## WORK TO COMPLETE:
Give the number of lines below that hold "material", and only that.

*** Block opens ***

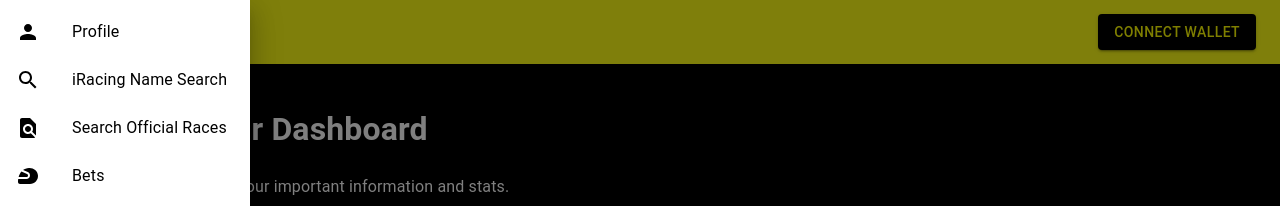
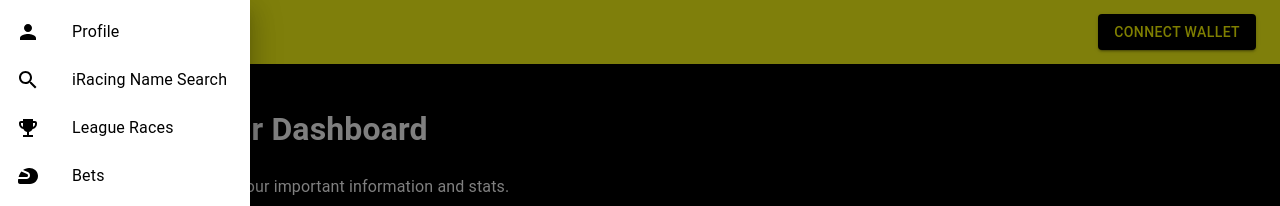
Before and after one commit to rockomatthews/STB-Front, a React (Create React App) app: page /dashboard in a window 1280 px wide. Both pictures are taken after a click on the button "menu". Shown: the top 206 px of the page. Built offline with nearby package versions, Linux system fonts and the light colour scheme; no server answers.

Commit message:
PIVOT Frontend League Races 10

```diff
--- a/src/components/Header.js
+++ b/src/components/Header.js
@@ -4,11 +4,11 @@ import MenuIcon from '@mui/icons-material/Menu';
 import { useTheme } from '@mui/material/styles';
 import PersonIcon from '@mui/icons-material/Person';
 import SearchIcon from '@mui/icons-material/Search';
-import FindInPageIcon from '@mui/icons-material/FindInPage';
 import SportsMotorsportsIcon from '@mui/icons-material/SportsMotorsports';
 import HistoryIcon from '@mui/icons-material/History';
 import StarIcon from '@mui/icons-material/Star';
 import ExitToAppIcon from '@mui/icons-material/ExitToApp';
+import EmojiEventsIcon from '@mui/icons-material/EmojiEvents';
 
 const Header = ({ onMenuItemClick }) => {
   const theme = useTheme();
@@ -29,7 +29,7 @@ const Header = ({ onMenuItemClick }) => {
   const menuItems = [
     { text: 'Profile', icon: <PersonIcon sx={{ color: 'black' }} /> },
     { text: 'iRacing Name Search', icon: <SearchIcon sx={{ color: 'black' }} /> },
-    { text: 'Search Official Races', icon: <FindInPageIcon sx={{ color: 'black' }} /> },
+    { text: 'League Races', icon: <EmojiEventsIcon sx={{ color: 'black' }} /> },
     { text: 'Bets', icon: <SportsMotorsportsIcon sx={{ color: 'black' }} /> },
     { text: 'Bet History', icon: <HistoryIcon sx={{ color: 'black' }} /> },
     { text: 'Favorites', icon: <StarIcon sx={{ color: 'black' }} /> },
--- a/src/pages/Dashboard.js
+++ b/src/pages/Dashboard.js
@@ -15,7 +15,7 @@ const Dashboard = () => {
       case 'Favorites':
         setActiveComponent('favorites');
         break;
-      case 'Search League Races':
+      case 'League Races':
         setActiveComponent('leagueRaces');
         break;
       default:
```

*** Block closes ***
*** Block opens ***

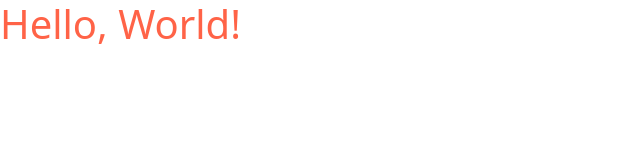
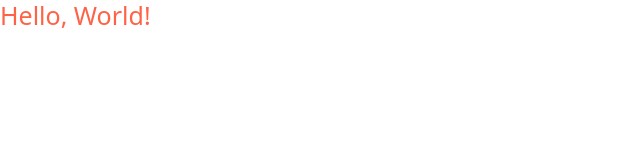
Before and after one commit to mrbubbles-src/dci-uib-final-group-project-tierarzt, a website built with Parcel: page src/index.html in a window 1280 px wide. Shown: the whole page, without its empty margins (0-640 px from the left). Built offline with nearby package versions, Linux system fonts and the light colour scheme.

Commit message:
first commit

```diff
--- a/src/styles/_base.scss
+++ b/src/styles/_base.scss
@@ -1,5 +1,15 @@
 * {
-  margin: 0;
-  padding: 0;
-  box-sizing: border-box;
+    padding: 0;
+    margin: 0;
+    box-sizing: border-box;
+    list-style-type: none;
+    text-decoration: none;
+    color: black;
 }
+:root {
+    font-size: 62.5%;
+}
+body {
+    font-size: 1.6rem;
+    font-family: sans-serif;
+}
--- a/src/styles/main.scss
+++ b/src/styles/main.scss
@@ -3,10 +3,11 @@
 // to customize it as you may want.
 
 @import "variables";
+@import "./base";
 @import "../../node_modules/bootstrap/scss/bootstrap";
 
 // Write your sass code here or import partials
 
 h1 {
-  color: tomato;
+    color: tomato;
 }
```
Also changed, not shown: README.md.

*** Block closes ***
*** Block opens ***

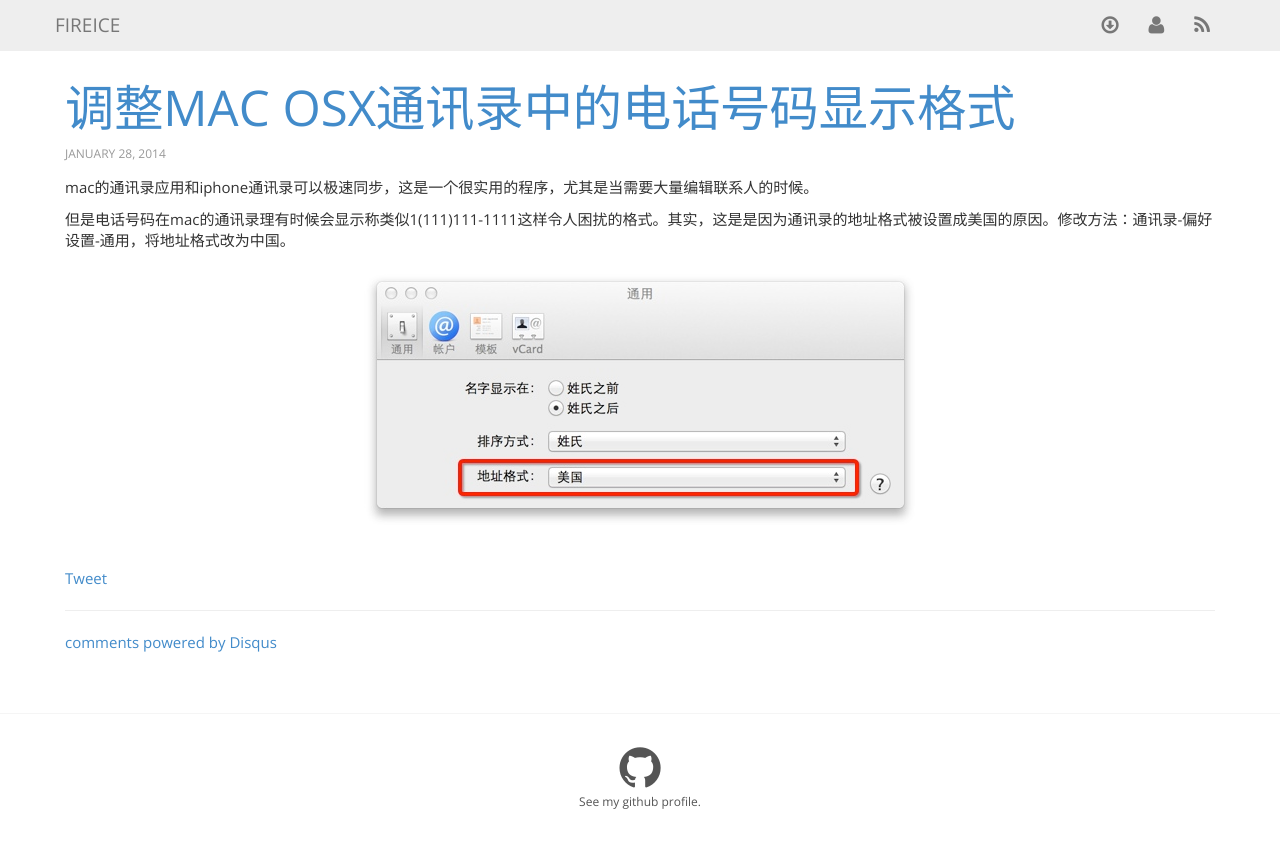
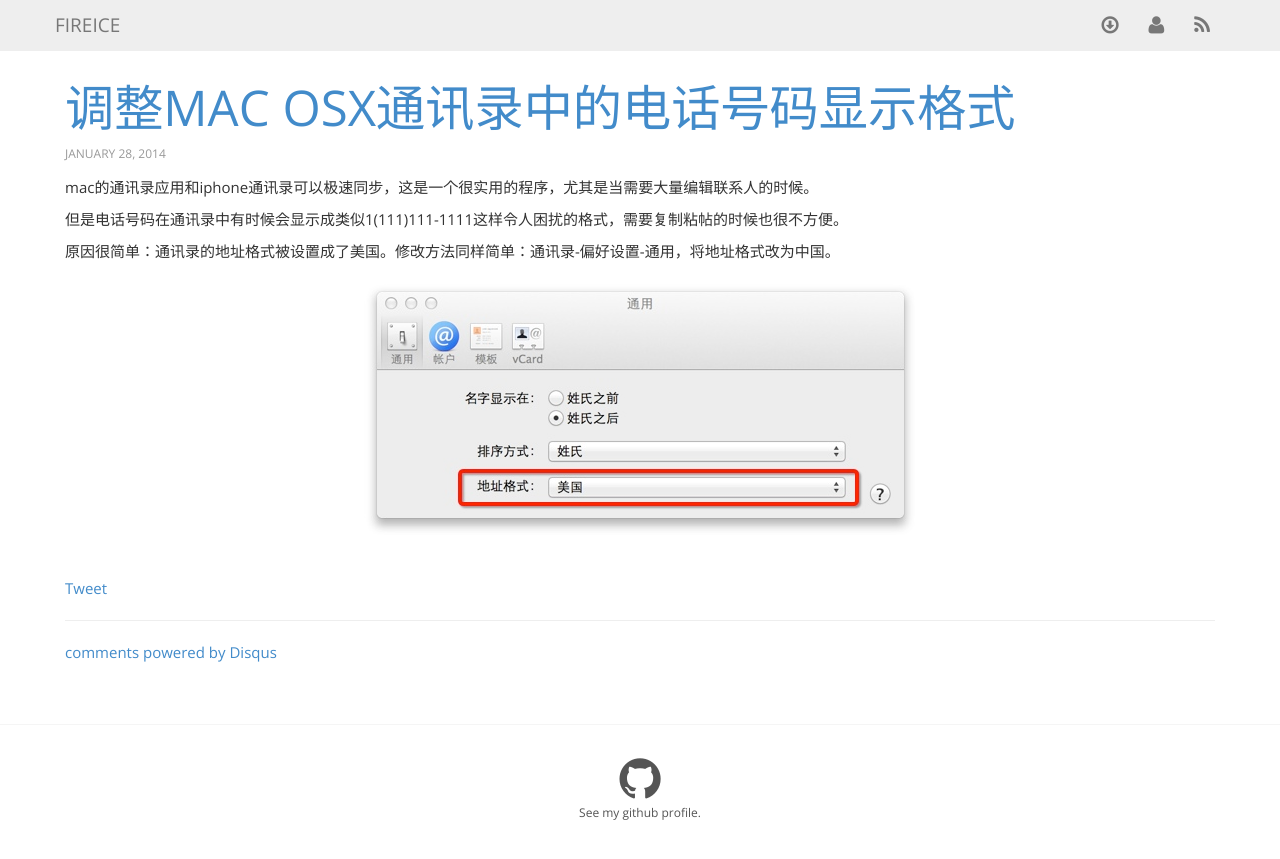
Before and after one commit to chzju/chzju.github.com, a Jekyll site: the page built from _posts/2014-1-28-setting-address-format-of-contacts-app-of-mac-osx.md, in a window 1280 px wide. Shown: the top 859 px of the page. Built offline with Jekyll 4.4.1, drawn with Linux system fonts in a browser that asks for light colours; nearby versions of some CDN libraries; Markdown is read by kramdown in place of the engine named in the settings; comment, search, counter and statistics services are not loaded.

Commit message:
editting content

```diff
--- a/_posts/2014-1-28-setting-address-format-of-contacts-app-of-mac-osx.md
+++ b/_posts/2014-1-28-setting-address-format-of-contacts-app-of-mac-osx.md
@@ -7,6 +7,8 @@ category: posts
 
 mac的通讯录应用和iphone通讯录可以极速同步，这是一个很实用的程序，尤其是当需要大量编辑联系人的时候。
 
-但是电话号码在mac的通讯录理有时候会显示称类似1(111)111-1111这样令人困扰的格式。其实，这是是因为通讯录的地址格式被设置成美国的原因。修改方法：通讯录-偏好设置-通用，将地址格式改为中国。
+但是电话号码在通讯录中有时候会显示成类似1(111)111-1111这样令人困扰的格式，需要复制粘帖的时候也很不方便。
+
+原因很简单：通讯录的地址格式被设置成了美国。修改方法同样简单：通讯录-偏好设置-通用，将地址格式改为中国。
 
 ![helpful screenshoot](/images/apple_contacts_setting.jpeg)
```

*** Block closes ***

## OUTPUT FOR THIS EXERCISE:
10